Climate change will stress both the consumptive and non-consumptive uses of transboundary watercourses. Existing hydrological models may be unreliable and expected supplies may diminish over time at the same time that extreme flood events become more frequent. Riparian countries must adopt more flexible management regimes to adapt to these stresses. International water law is not well suited to do so because it focuses on the creation of secure, long-term entitlements rather than on mechanisms to adjust entitlements to changed conditions and gives comparatively little weight to the conservation of aquatic ecosystems. International water law can promote adaptation by recognizing that the fundamental norm of reasonable and equitable use can incorporate adjustment to climate change. In addition, the evolving norm that riparian nations have an affirmative duty to cooperate in the management of transboundary watercourses can promote the incorporation of climate science and adaptive management into the use of these freshwater resources.

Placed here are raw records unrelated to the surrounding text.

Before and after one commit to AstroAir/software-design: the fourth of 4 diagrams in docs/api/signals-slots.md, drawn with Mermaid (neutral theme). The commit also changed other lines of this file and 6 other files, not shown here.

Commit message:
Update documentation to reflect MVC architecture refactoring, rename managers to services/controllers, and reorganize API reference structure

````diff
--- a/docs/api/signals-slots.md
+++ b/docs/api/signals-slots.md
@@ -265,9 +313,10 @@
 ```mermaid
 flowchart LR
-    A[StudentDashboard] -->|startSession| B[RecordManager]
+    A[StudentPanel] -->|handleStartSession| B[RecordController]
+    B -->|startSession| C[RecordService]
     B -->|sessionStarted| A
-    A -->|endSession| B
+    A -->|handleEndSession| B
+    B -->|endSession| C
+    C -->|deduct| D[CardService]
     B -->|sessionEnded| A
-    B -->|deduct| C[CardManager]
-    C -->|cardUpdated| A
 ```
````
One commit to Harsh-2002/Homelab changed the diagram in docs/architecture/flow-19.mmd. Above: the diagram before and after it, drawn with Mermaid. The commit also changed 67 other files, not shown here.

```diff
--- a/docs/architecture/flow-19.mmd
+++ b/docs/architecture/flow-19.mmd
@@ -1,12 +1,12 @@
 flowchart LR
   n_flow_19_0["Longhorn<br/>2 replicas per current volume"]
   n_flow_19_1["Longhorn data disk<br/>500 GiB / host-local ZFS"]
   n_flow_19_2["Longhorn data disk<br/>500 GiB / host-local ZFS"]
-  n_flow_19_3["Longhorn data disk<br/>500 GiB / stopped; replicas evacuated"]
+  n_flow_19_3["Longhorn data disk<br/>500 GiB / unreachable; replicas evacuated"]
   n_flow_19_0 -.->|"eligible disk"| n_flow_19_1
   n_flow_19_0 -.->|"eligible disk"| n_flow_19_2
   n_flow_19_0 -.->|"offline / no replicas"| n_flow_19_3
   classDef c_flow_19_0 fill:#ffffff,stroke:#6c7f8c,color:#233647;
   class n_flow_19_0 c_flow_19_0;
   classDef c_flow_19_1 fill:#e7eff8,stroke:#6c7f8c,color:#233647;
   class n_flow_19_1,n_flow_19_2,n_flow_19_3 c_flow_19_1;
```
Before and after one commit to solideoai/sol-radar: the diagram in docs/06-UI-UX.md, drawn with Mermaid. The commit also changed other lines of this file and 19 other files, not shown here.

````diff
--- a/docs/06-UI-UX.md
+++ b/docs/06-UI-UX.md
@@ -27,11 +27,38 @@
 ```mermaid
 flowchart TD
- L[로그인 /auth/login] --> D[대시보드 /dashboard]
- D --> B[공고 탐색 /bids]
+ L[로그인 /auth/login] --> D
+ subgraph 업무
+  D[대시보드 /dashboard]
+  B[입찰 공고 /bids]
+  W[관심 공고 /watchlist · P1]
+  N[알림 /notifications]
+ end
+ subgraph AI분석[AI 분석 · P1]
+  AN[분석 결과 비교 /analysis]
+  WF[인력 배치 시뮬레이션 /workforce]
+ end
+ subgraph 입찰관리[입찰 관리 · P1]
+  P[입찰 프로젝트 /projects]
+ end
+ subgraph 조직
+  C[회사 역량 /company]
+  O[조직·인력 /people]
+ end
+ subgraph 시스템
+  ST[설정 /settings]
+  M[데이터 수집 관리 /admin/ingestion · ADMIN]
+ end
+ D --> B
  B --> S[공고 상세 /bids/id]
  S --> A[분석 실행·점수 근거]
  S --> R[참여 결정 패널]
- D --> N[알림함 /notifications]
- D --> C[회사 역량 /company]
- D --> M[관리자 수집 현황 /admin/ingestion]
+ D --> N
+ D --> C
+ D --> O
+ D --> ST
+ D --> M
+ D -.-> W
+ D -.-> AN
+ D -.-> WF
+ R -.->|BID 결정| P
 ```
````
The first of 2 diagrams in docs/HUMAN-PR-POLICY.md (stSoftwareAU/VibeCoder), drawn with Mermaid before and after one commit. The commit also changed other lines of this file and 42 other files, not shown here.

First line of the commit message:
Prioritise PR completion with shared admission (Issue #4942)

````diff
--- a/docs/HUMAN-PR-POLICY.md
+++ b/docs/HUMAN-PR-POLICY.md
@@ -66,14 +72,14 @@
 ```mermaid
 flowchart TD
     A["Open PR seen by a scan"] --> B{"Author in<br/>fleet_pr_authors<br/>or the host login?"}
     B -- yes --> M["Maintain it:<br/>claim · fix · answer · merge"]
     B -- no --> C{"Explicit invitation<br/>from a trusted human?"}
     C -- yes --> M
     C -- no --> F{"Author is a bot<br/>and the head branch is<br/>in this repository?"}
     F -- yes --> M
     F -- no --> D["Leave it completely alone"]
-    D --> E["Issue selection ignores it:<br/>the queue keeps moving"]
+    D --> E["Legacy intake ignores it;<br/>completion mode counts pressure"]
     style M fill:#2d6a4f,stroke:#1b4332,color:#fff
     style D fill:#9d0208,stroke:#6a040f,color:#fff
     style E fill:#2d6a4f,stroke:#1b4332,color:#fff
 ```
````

A Dan Tarlock
Climate change will exacerbate the problems in countries that experience the uneven distribution of water or face chronic risks of shortages. These countries may have to reform their water laws to provide clearer and fairer standards to allocate and distribute limited supplies. No country has yet comprehensively reformed its allocation laws to adapt to climate change, but existing laws can be adapted to this purpose. Countries have long asserted the power to set the ground rules for the acquisition and enjoyment of water entitlements. This power enables countries to adapt their existing shortage allocation and distribution laws to climate change.
Lakshman Guruswamy and A. Dan Tarlock
Rhett Larson and A. Dan Tarlock
Many countries with federal systems have decades or centuries of experience managing water that traverses sub-national jurisdictional boundaries. Australia, Brazil, Canada, China, Germany, India and the United States of America have developed transboundary water laws to address or avoid inter-jurisdictional water disputes between subsidiary states or provinces. Practitioners and scholars of international water law can draw lessons from these countries’ experience in managing transboundary waters. These countries have demonstrated success in managing transboundary waters which could be adapted to the international context, and each country has made mistakes in transboundary water governance which serve as cautionary tales for international water law. This chapter discusses the successes and failures of domestic federal systems in managing transboundary waters and suggests reforms for international water law based on those domestic lessons.